WORK ITEM: Return every line from the records below in which the word "information" is found.

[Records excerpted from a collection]
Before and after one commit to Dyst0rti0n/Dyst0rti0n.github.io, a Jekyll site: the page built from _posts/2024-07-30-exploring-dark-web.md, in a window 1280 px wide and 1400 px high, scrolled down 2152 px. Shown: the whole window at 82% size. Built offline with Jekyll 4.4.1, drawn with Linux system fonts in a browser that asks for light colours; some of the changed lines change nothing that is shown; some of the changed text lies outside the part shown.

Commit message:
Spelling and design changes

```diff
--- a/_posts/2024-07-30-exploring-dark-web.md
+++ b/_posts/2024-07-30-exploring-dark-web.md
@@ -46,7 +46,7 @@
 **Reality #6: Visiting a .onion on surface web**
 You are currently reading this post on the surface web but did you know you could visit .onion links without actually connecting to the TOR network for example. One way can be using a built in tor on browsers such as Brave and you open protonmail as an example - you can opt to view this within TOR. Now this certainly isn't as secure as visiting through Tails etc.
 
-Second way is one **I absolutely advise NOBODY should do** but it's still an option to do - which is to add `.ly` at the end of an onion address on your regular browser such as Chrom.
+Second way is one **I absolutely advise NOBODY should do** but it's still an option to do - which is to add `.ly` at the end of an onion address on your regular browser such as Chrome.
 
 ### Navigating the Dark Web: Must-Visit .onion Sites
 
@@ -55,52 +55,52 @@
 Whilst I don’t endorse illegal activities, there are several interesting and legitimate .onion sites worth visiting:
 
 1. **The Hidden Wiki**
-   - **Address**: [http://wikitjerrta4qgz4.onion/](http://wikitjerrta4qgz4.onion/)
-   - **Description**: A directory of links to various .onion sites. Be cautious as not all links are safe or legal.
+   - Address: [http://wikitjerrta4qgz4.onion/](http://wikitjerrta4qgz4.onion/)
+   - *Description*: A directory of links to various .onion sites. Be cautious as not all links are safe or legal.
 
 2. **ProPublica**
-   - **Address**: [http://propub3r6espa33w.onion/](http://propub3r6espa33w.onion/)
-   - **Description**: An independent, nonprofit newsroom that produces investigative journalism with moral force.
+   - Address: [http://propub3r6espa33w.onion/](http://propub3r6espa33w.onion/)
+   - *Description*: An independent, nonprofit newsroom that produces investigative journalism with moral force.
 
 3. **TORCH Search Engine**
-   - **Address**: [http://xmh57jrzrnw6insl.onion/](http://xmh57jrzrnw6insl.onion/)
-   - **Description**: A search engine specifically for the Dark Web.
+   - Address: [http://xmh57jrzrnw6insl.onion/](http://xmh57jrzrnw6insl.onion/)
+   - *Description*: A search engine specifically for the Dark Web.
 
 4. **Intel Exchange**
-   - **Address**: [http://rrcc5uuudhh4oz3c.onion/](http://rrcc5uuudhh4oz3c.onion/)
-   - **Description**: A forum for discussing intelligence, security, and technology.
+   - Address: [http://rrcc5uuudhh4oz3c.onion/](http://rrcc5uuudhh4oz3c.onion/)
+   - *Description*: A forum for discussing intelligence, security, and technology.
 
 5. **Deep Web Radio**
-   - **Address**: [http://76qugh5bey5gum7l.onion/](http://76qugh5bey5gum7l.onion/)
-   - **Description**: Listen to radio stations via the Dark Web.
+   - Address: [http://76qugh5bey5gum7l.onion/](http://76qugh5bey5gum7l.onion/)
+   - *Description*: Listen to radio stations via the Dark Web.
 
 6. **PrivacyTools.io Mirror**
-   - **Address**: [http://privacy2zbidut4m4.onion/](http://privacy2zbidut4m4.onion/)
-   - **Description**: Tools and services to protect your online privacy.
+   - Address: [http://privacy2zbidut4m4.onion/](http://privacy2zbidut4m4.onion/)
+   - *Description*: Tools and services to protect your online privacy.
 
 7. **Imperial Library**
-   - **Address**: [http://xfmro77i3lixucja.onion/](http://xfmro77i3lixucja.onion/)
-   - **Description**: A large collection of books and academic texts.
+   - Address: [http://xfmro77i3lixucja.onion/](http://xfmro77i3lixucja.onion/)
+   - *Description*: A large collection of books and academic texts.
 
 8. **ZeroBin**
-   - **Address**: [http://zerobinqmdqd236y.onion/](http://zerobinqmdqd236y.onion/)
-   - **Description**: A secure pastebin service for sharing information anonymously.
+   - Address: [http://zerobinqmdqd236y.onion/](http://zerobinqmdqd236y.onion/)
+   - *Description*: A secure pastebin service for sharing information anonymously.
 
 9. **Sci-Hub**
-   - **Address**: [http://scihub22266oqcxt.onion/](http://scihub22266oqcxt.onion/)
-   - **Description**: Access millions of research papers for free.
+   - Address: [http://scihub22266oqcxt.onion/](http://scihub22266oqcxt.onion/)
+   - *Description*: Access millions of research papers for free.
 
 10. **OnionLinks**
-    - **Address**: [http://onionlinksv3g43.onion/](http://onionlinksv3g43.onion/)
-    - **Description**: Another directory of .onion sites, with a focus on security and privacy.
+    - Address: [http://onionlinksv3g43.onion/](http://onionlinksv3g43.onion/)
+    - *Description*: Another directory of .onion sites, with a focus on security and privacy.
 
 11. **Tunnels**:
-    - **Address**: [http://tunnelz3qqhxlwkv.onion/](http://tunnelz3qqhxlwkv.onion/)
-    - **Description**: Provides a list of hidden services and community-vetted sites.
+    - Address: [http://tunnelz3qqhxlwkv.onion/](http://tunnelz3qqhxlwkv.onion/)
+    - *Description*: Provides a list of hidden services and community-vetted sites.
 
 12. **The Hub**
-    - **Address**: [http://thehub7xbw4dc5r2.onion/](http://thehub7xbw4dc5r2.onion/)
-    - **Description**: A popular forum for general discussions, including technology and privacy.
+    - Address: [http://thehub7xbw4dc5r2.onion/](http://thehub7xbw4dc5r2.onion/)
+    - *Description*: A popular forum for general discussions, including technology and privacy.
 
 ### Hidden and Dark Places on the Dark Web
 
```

OUTPUT OF THE EXERCISE:
-   - **Description**: A secure pastebin service for sharing information anonymously.
+   - *Description*: A secure pastebin service for sharing information anonymously.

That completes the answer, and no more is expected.